Segment Start: INPUT FOR THIS TASK
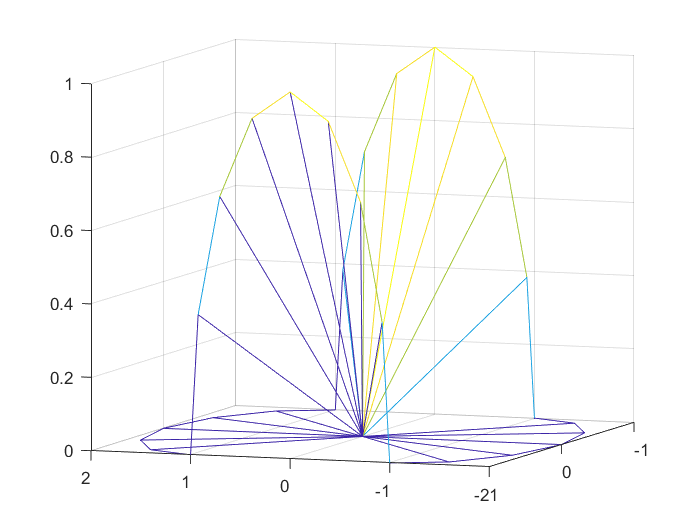
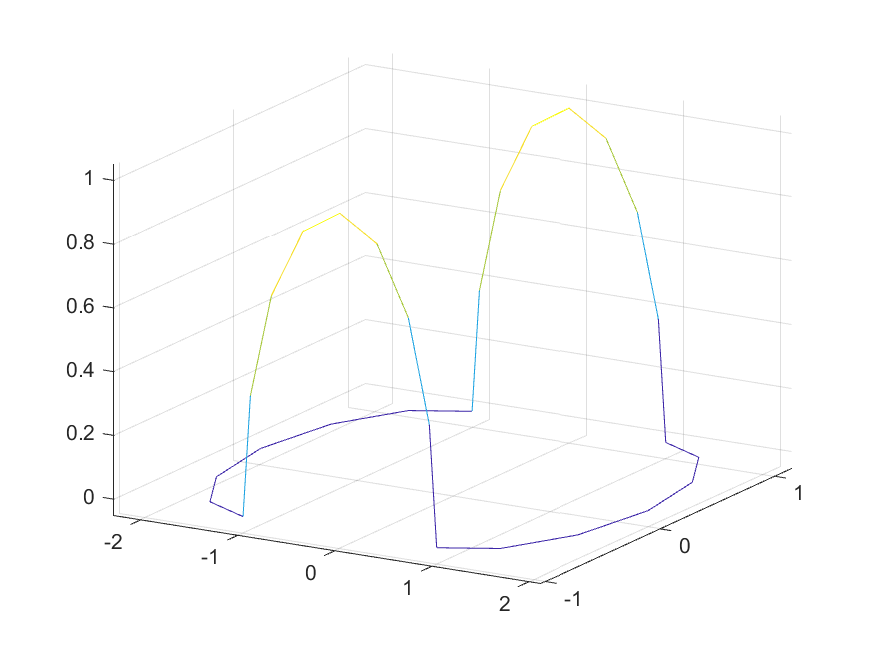
priprava

diff --git a/Koda/koda.m b/Koda/koda.m
@@ -1,4 +1,4 @@
-[Bx,By,Bz] = deal(zeros(9,7));
+[Bx,By,Bz] = deal(NaN(9,7));
 
 phi = linspace(0,pi,7);
 psi = linspace(0,pi,9);
@@ -14,9 +14,12 @@ Bx(:,7) = cos(psi);
 By(:,7) = 1;
 Bz(:,7) = sin(psi);
 
+Bz(1,:) = 0;
+Bz(end,:) = 0;
+
 mesh(Bx, By, Bz,  'FaceColor', 'None');
 %Kontrolne tocke Coonsove ploskve:
-[Bx,By,Bz] = coons(Bx,By,Bz);
+%[Bx,By,Bz] = coons(Bx,By,Bz);
 
 %Tocke na ploskvi:
 u = linspace(0,1,100);
@@ -25,7 +28,7 @@ v = linspace(0,1,100);
 [bx, by, bz] = bezier2(Bx,By,Bz,u,v);
 
 %graf
-surf(bx, by, bz); %nariše krivuljo na sliki oziroma vkrivljeno ploskev majhnih pravokotničkov, ki se ne prilegajo popolnoma funkciji mesh
+%surf(bx, by, bz); %nariše krivuljo na sliki oziroma vkrivljeno ploskev majhnih pravokotničkov, ki se ne prilegajo popolnoma funkciji mesh
 hold on
-mesh(Bx, By, Bz, 'FaceColor', 'None');  %prozorne pravokotnike naredi v pravi obliki
+%mesh(Bx, By, Bz, 'FaceColor', 'None');  %prozorne pravokotnike naredi v pravi obliki
 hold on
Segment End: INPUT FOR THIS TASK
→ TASK STATEMENT:
How many lines above contain the word "linspace"? Answer with the number alone.

→ WRITTEN ANSWER:
4